the goddess of unfinished stories

A recent social media meme asked me “If you could be a goddess or a god, what would you be the patron deity of?”

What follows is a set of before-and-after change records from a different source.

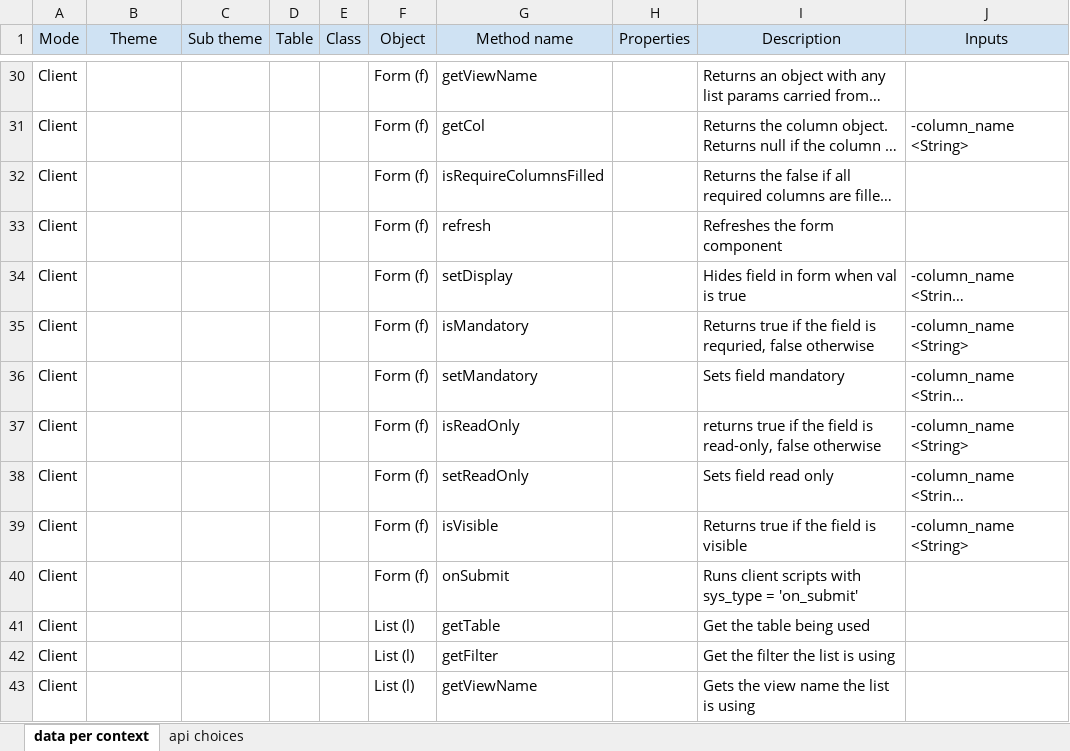
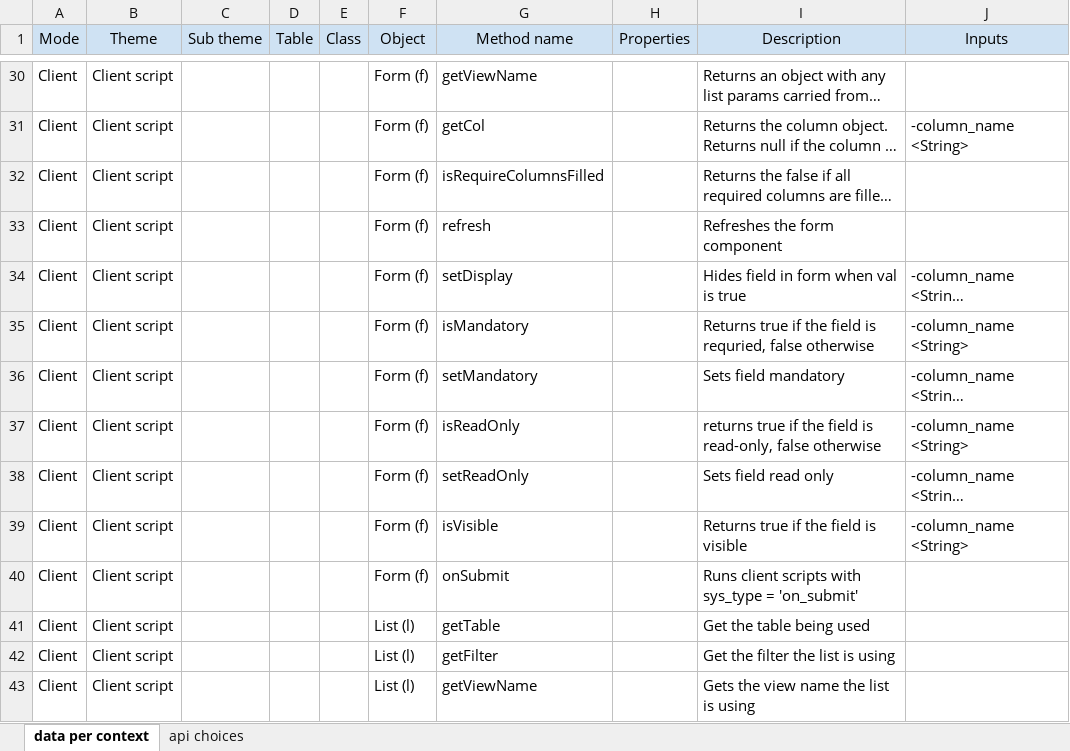
Before and after one commit to casas1010/simple_ticket_docs, an Excel workbook: documentation.xlsx, sheet data per context, drawn as a sheet; only a part is shown, gaps mark what is left out; long unchanged cells end in …; values as stored, in another font and other column widths than the file's, no borders; charts and pictures not drawn; the diff covers the shown part only; the diff names each change by its address in the sheet, - before the commit and + after, or states it on an @@ line.

```diff
--- a/documentation.xlsx (sheet data per context)
+++ b/documentation.xlsx (sheet data per context)
-B30:B43 (Theme): (empty)
+B30:B43 (Theme): Client script
```
Also changed, not shown: 6 removed rows and 85 edited cells elsewhere in this sheet, sheet api choices.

My first thought was ‘semi-colons’ because my brain doesn’t work well under pressure. Still, I supposed semi-colons are better than colons, considering that at some point someone is going to misunderstand that title and the colon gods will be elbow deep in proctology.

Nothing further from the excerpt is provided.